Consumer Credit Counseling – How a Consumer Credit Counselor Can Help You With Your Financial Challenges

Consumer Credit Counseling Services (CCCS) provides budgeting help, financial education, and Debt Management Plans (DMPs) to their over 5000 agency members. All CCCS offices are fully-staffed except for administrative and secretarial support. All CCCS members are encouraged to attend credit counseling sessions. CCCS also provides debt management education to those in need of such training. Many people turn to credit counseling agencies for financial guidance after having an economic hard time.

In addition to budget counseling, credit counselors give individuals and families financial tools to use after they have been self-employed, or during a transition period after being jobless. Budget counseling usually takes the form of a debt management plan (DMP). The DMP is designed to take control of an individual’s out-of-pocket financial resources, such as income from employment, loans, stocks, life insurance, auto loans, and/or other assets. Debt Management Plans (DMPS) usually take control of out-of-pocket funds such as paycheck cash allowances, retirement savings, credit card savings, and other planned expenses.

There are several ways to get started with credit counseling. One way is to contact a local credit counseling office. These agencies generally require that you complete a short application. If you are eligible, a credit counselor will meet with you to review your information and help you develop a personal debt management plan. A credit counselor will help you determine how much credit card debt and other unsecured debt you have, the best way to repay it, and how you can improve your credit score and debt relief options.

Nonprofit credit counseling agencies also work with students. When students find themselves in overwhelming debt, they may turn to non-profit counselors to help them consolidate their student loans, pay for a housing counseling service, or receive advice about finding employment after graduating. In these cases, the agency contacts the school officials and the student to inform them of the student’s problem and obtain permission to contact the schools. Some nonprofit credit counselors can even defer payments on student loans while the students work toward repaying them.

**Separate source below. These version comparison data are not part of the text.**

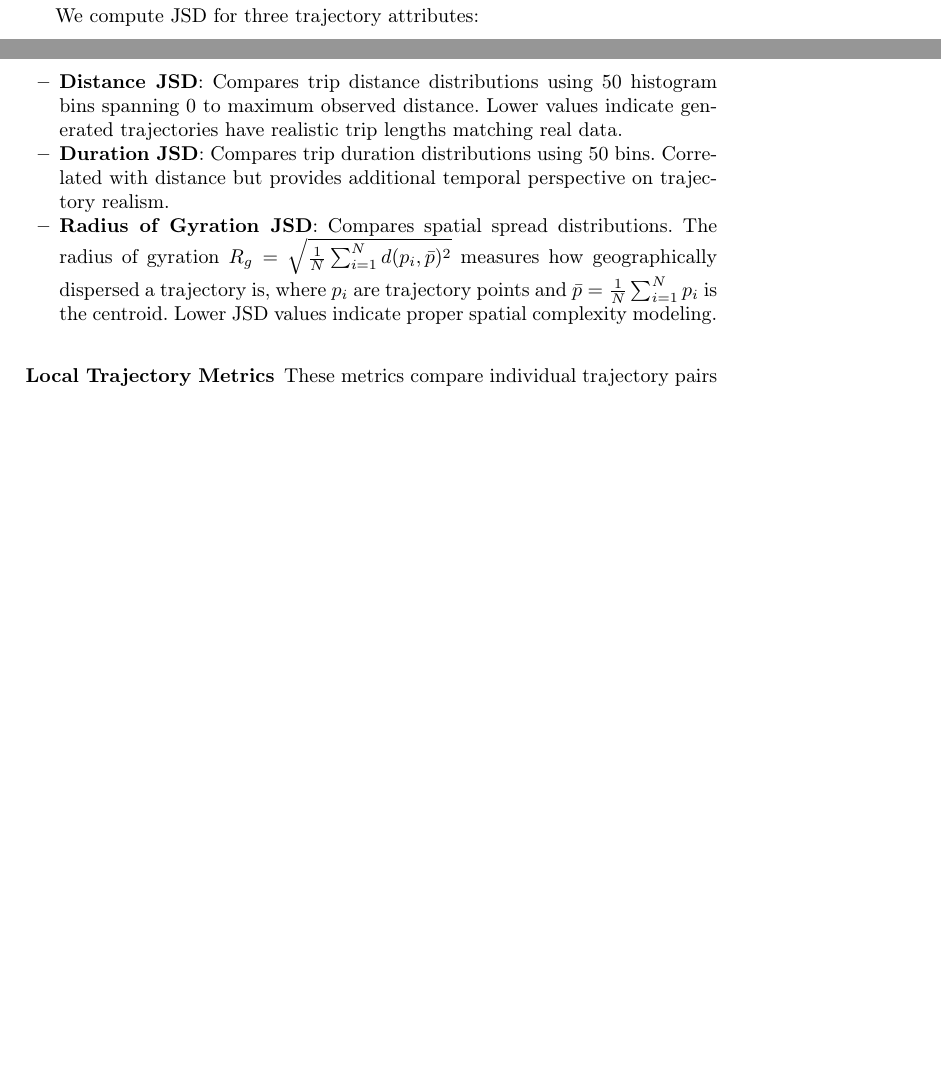
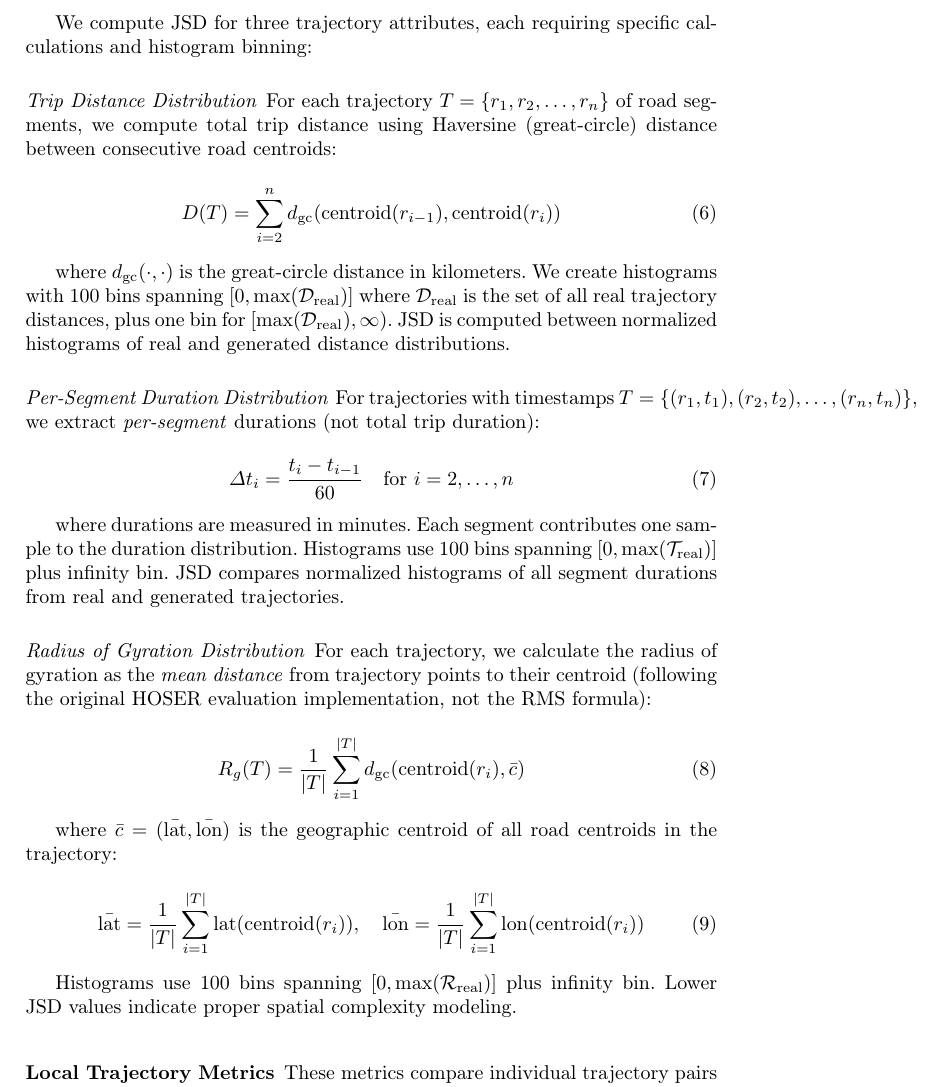
Before and after one commit to matercomus/Matt-K-MSc-AI-Thesis, a LaTeX thesis (main.tex, which reads sections/08-appendix.tex): two parts of pages 31 and 32 of 40 before the commit and part of page 32 of 41 after it, the two joined at a grey line, cut so that both start at the same text, the shorter picture padded with empty space. Compiled offline with pdfLaTeX.

Commit message:
📝 content(appendix): add detailed formulas for global distribution metrics
Add centered mathematical formulations for Distance, Duration, and Radius of Gyration metrics matching the actual implementation from evaluation.py:

**Trip Distance (Eq. 6):**
- Sum of Haversine distances between consecutive road centroids
- 100 bins + infinity bin histogram

**Per-Segment Duration (Eq. 7):**
- Extract segment durations (not total trip), measured in minutes
- Each segment contributes one sample to distribution
- 100 bins + infinity bin histogram

**Radius of Gyration (Eqs. 8-9):**
- Mean distance from trajectory points to centroid (not RMS formula)
- Follows original HOSER evaluation implementation
- Geographic centroid of all road centroids in trajectory
- 100 bins + infinity bin histogram

All formulas verified against implementation at:
https://gitlab.com/matercomus/HOSER/-/blob/main/evaluation.py

Formulas now use centered equation environments matching the style of local trajectory metrics (Hausdorff, DTW, EDR) below them.

```diff
--- a/sections/08-appendix.tex
+++ b/sections/08-appendix.tex
@@ -156,15 +156,48 @@ Symmetric divergence measure comparing probability distributions:
 
 where $M = \frac{1}{2}(P + Q)$ is the mixture distribution and $D_{KL}(P \parallel Q) = \sum_i P(i) \log \frac{P(i)}{Q(i)}$ is the Kullback-Leibler divergence. JSD is bounded in $[0, 1]$, with 0 indicating identical distributions and 1 indicating completely disjoint distributions.
 
-We compute JSD for three trajectory attributes:
+We compute JSD for three trajectory attributes, each requiring specific calculations and histogram binning:
 
-\begin{itemize}[noitemsep,topsep=0pt]
-\item \textbf{Distance JSD}: Compares trip distance distributions using 50 histogram bins spanning 0 to maximum observed distance. Lower values indicate generated trajectories have realistic trip lengths matching real data.
+\paragraph{Trip Distance Distribution}
 
-\item \textbf{Duration JSD}: Compares trip duration distributions using 50 bins. Correlated with distance but provides additional temporal perspective on trajectory realism.
+For each trajectory $T = \{r_1, r_2, \ldots, r_n\}$ of road segments, we compute total trip distance using Haversine (great-circle) distance between consecutive road centroids:
 
-\item \textbf{Radius of Gyration JSD}: Compares spatial spread distributions. The radius of gyration $R_g = \sqrt{\frac{1}{N} \sum_{i=1}^{N} d(p_i, \bar{p})^2}$ measures how geographically dispersed a trajectory is, where $p_i$ are trajectory points and $\bar{p} = \frac{1}{N}\sum_{i=1}^N p_i$ is the centroid. Lower JSD values indicate proper spatial complexity modeling.
-\end{itemize}
+\begin{equation}
+D(T) = \sum_{i=2}^{n} d_{\text{gc}}(\text{centroid}(r_{i-1}), \text{centroid}(r_i))
+\label{eq:trip-distance}
+\end{equation}
+
+where $d_{\text{gc}}(\cdot, \cdot)$ is the great-circle distance in kilometers. We create histograms with 100 bins spanning $[0, \max(\mathcal{D}_{\text{real}})]$ where $\mathcal{D}_{\text{real}}$ is the set of all real trajectory distances, plus one bin for $[\max(\mathcal{D}_{\text{real}}), \infty)$. JSD is computed between normalized histograms of real and generated distance distributions.
+
+\paragraph{Per-Segment Duration Distribution}
+
+For trajectories with timestamps $T = \{(r_1, t_1), (r_2, t_2), \ldots, (r_n, t_n)\}$, we extract \emph{per-segment} durations (not total trip duration):
+
+\begin{equation}
+\Delta t_i = \frac{t_i - t_{i-1}}{60} \quad \text{for } i = 2, \ldots, n
+\label{eq:segment-duration}
+\end{equation}
+
+where durations are measured in minutes. Each segment contributes one sample to the duration distribution. Histograms use 100 bins spanning $[0, \max(\mathcal{T}_{\text{real}})]$ plus infinity bin. JSD compares normalized histograms of all segment durations from real and generated trajectories.
+
+\paragraph{Radius of Gyration Distribution}
+
+For each trajectory, we calculate the radius of gyration as the \emph{mean distance} from trajectory points to their centroid (following the original HOSER evaluation implementation, not the RMS formula):
+
+\begin{equation}
+R_g(T) = \frac{1}{|T|} \sum_{i=1}^{|T|} d_{\text{gc}}(\text{centroid}(r_i), \bar{c})
+\label{eq:radius-gyration}
+\end{equation}
+
+where $\bar{c} = (\bar{\text{lat}}, \bar{\text{lon}})$ is the geographic centroid of all road centroids in the trajectory:
+
+\begin{equation}
+\bar{\text{lat}} = \frac{1}{|T|} \sum_{i=1}^{|T|} \text{lat}(\text{centroid}(r_i)), \quad
+\bar{\text{lon}} = \frac{1}{|T|} \sum_{i=1}^{|T|} \text{lon}(\text{centroid}(r_i))
+\label{eq:trajectory-centroid}
+\end{equation}
+
+Histograms use 100 bins spanning $[0, \max(\mathcal{R}_{\text{real}})]$ plus infinity bin. Lower JSD values indicate proper spatial complexity modeling.
 
 \subsubsection{Local Trajectory Metrics}
 \label{app:local-metrics}
```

Some other types of debt relief services offered by professional credit counseling agencies include debt management plans (DPMPs), which allow the agency to consolidate a debtor’s debt into one payment. Non-profit certified credit counselors can also offer debt management plans to consumers with federal loans and student loans. These plans typically include lowering monthly payments, eliminating interest fees, freezing interest rates, and reducing the length of time to repay each installment. However, not all non-profit certified credit counselors work with federal government debtors or student borrowers.

During a certified credit counseling session, your primary goal will be to discuss your current financial situation and obtain answers to questions about how you can manage your debt while avoiding future financial challenges. The session will help you develop strategies to improve your current financial situation, set realistic goals, develop budgeting skills, learn new money management techniques, and learn about managing your debt. Your counselor may provide information about consolidation programs, financial management plans, or other ways to deal with your current financial situation. After the discussion, you will likely be able to develop a course of action that will help you manage your finances more effectively.